→ DATA EXTRACT

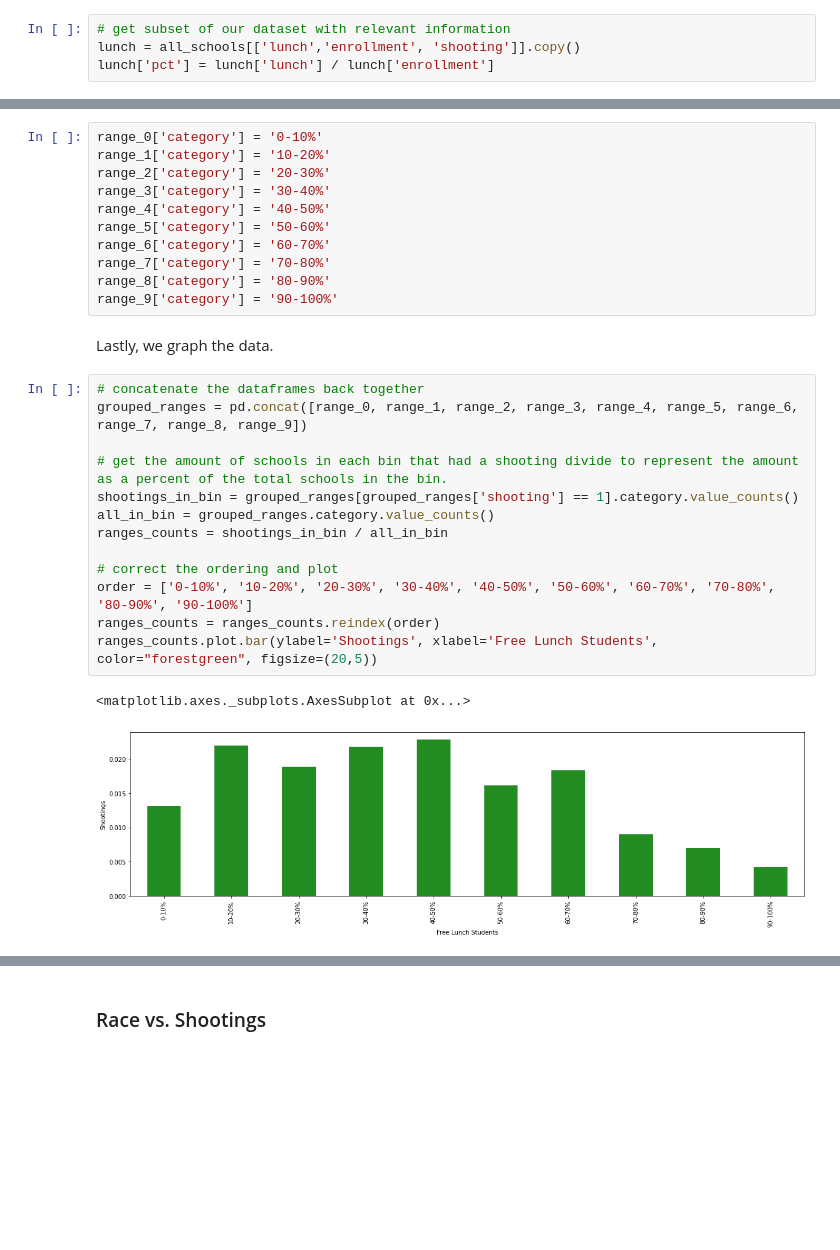
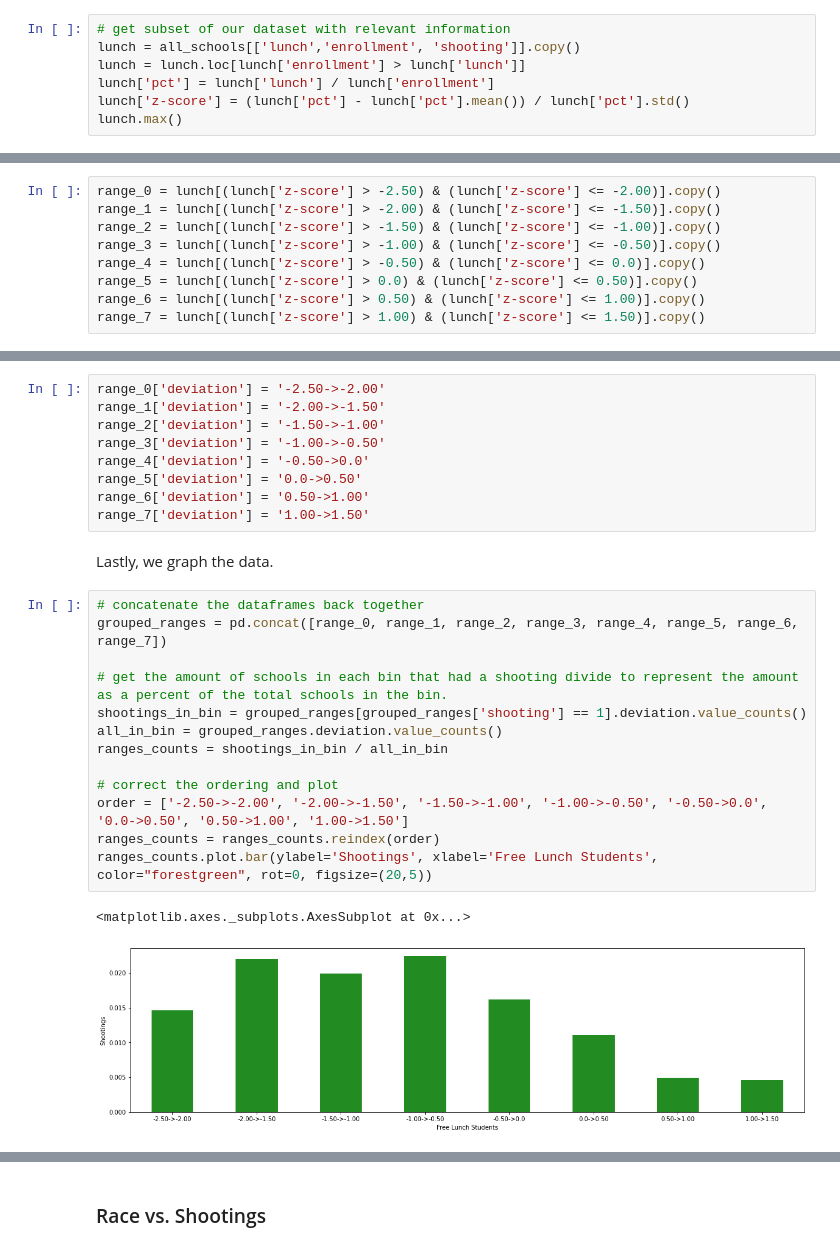
Before and after one commit to KaylaFortson/KaylaFortson.github.io, a Jupyter notebook: notebooks/Final_Tutorial.ipynb, the cells around one changed output, grey strips where cells are left out. Saved outputs shown, nothing was run; the diff lists cells and outputs as text; blank space fills up the shorter version.

```diff
--- a/notebooks/Final_Tutorial.ipynb
+++ b/notebooks/Final_Tutorial.ipynb
@@ -380,4 +385,7 @@ Below, we will plot the number of school shootings in relation to the percentage
 # %%
 # get subset of our dataset with relevant information
 lunch = all_schools[['lunch','enrollment', 'shooting']].copy()
+lunch = lunch.loc[lunch['enrollment'] > lunch['lunch']]
 lunch['pct'] = lunch['lunch'] / lunch['enrollment']
+lunch['z-score'] = (lunch['pct'] - lunch['pct'].mean()) / lunch['pct'].std()
+lunch.max()
@@ -397,32 +401,39 @@ range_9 = lunch[(lunch['pct'] > 0.90) & (lunch['pct'] <= 1.0)].copy()
+# %%
+range_0 = lunch[(lunch['z-score'] > -2.50) & (lunch['z-score'] <= -2.00)].copy()
+range_1 = lunch[(lunch['z-score'] > -2.00) & (lunch['z-score'] <= -1.50)].copy()
+range_2 = lunch[(lunch['z-score'] > -1.50) & (lunch['z-score'] <= -1.00)].copy()
+range_3 = lunch[(lunch['z-score'] > -1.00) & (lunch['z-score'] <= -0.50)].copy()
+range_4 = lunch[(lunch['z-score'] > -0.50) & (lunch['z-score'] <= 0.0)].copy()
+range_5 = lunch[(lunch['z-score'] > 0.0) & (lunch['z-score'] <= 0.50)].copy()
+range_6 = lunch[(lunch['z-score'] > 0.50) & (lunch['z-score'] <= 1.00)].copy()
+range_7 = lunch[(lunch['z-score'] > 1.00) & (lunch['z-score'] <= 1.50)].copy()
 # %% [markdown]
 Then we add a column to identify which bin the school is in.
-# %%
-range_0['category'] = '0-10%'
-range_1['category'] = '10-20%'
-range_2['category'] = '20-30%'
-range_3['category'] = '30-40%'
-range_4['category'] = '40-50%'
-range_5['category'] = '50-60%'
-range_6['category'] = '60-70%'
-range_7['category'] = '70-80%'
-range_8['category'] = '80-90%'
-range_9['category'] = '90-100%'
+# %%
+range_0['deviation'] = '-2.50->-2.00'
+range_1['deviation'] = '-2.00->-1.50'
+range_2['deviation'] = '-1.50->-1.00'
+range_3['deviation'] = '-1.00->-0.50'
+range_4['deviation'] = '-0.50->0.0'
+range_5['deviation'] = '0.0->0.50'
+range_6['deviation'] = '0.50->1.00'
+range_7['deviation'] = '1.00->1.50'
 # %% [markdown]
 Lastly, we graph the data.
 # %%
 # concatenate the dataframes back together
-grouped_ranges = pd.concat([range_0, range_1, range_2, range_3, range_4, range_5, range_6, range_7, range_8, range_9])
+grouped_ranges = pd.concat([range_0, range_1, range_2, range_3, range_4, range_5, range_6, range_7])
 
 # get the amount of schools in each bin that had a shooting divide to represent the amount as a percent of the total schools in the bin.
-shootings_in_bin = grouped_ranges[grouped_ranges['shooting'] == 1].category.value_counts()
-all_in_bin = grouped_ranges.category.value_counts()
+shootings_in_bin = grouped_ranges[grouped_ranges['shooting'] == 1].deviation.value_counts()
+all_in_bin = grouped_ranges.deviation.value_counts()
 ranges_counts = shootings_in_bin / all_in_bin
 
 # correct the ordering and plot
-order = ['0-10%', '10-20%', '20-30%', '30-40%', '40-50%', '50-60%', '60-70%', '70-80%', '80-90%', '90-100%']
+order = ['-2.50->-2.00', '-2.00->-1.50', '-1.50->-1.00', '-1.00->-0.50', '-0.50->0.0', '0.0->0.50', '0.50->1.00', '1.00->1.50']
 ranges_counts = ranges_counts.reindex(order)
-ranges_counts.plot.bar(ylabel='Shootings', xlabel='Free Lunch Students', color="forestgreen", figsize=(20,5))
+ranges_counts.plot.bar(ylabel='Shootings', xlabel='Free Lunch Students', color="forestgreen", rot=0, figsize=(20,5))
 # %% [output]
 <matplotlib.axes._subplots.AxesSubplot at 0x...>
-[figure, old version]
+[figure, new version]
 # %% [markdown]
```
Also changed, not shown: parts of 19 cells of this notebook, 1 other file.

→ EXERCISE
When copying the entries, drop the images and keep every line exact.

→ RESULT OF THIS EXERCISE
Before and after one commit to KaylaFortson/KaylaFortson.github.io, a Jupyter notebook: notebooks/Final_Tutorial.ipynb, the cells around one changed output, grey strips where cells are left out. Saved outputs shown, nothing was run; the diff lists cells and outputs as text; blank space fills up the shorter version.

```diff
--- a/notebooks/Final_Tutorial.ipynb
+++ b/notebooks/Final_Tutorial.ipynb
@@ -380,4 +385,7 @@ Below, we will plot the number of school shootings in relation to the percentage
 # %%
 # get subset of our dataset with relevant information
 lunch = all_schools[['lunch','enrollment', 'shooting']].copy()
+lunch = lunch.loc[lunch['enrollment'] > lunch['lunch']]
 lunch['pct'] = lunch['lunch'] / lunch['enrollment']
+lunch['z-score'] = (lunch['pct'] - lunch['pct'].mean()) / lunch['pct'].std()
+lunch.max()
@@ -397,32 +401,39 @@ range_9 = lunch[(lunch['pct'] > 0.90) & (lunch['pct'] <= 1.0)].copy()
+# %%
+range_0 = lunch[(lunch['z-score'] > -2.50) & (lunch['z-score'] <= -2.00)].copy()
+range_1 = lunch[(lunch['z-score'] > -2.00) & (lunch['z-score'] <= -1.50)].copy()
+range_2 = lunch[(lunch['z-score'] > -1.50) & (lunch['z-score'] <= -1.00)].copy()
+range_3 = lunch[(lunch['z-score'] > -1.00) & (lunch['z-score'] <= -0.50)].copy()
+range_4 = lunch[(lunch['z-score'] > -0.50) & (lunch['z-score'] <= 0.0)].copy()
+range_5 = lunch[(lunch['z-score'] > 0.0) & (lunch['z-score'] <= 0.50)].copy()
+range_6 = lunch[(lunch['z-score'] > 0.50) & (lunch['z-score'] <= 1.00)].copy()
+range_7 = lunch[(lunch['z-score'] > 1.00) & (lunch['z-score'] <= 1.50)].copy()
 # %% [markdown]
 Then we add a column to identify which bin the school is in.
-# %%
-range_0['category'] = '0-10%'
-range_1['category'] = '10-20%'
-range_2['category'] = '20-30%'
-range_3['category'] = '30-40%'
-range_4['category'] = '40-50%'
-range_5['category'] = '50-60%'
-range_6['category'] = '60-70%'
-range_7['category'] = '70-80%'
-range_8['category'] = '80-90%'
-range_9['category'] = '90-100%'
+# %%
+range_0['deviation'] = '-2.50->-2.00'
+range_1['deviation'] = '-2.00->-1.50'
+range_2['deviation'] = '-1.50->-1.00'
+range_3['deviation'] = '-1.00->-0.50'
+range_4['deviation'] = '-0.50->0.0'
+range_5['deviation'] = '0.0->0.50'
+range_6['deviation'] = '0.50->1.00'
+range_7['deviation'] = '1.00->1.50'
 # %% [markdown]
 Lastly, we graph the data.
 # %%
 # concatenate the dataframes back together
-grouped_ranges = pd.concat([range_0, range_1, range_2, range_3, range_4, range_5, range_6, range_7, range_8, range_9])
+grouped_ranges = pd.concat([range_0, range_1, range_2, range_3, range_4, range_5, range_6, range_7])
 
 # get the amount of schools in each bin that had a shooting divide to represent the amount as a percent of the total schools in the bin.
-shootings_in_bin = grouped_ranges[grouped_ranges['shooting'] == 1].category.value_counts()
-all_in_bin = grouped_ranges.category.value_counts()
+shootings_in_bin = grouped_ranges[grouped_ranges['shooting'] == 1].deviation.value_counts()
+all_in_bin = grouped_ranges.deviation.value_counts()
 ranges_counts = shootings_in_bin / all_in_bin
 
 # correct the ordering and plot
-order = ['0-10%', '10-20%', '20-30%', '30-40%', '40-50%', '50-60%', '60-70%', '70-80%', '80-90%', '90-100%']
+order = ['-2.50->-2.00', '-2.00->-1.50', '-1.50->-1.00', '-1.00->-0.50', '-0.50->0.0', '0.0->0.50', '0.50->1.00', '1.00->1.50']
 ranges_counts = ranges_counts.reindex(order)
-ranges_counts.plot.bar(ylabel='Shootings', xlabel='Free Lunch Students', color="forestgreen", figsize=(20,5))
+ranges_counts.plot.bar(ylabel='Shootings', xlabel='Free Lunch Students', color="forestgreen", rot=0, figsize=(20,5))
 # %% [output]
 <matplotlib.axes._subplots.AxesSubplot at 0x...>
-[figure, old version]
+[figure, new version]
 # %% [markdown]
```
Also changed, not shown: parts of 19 cells of this notebook, 1 other file.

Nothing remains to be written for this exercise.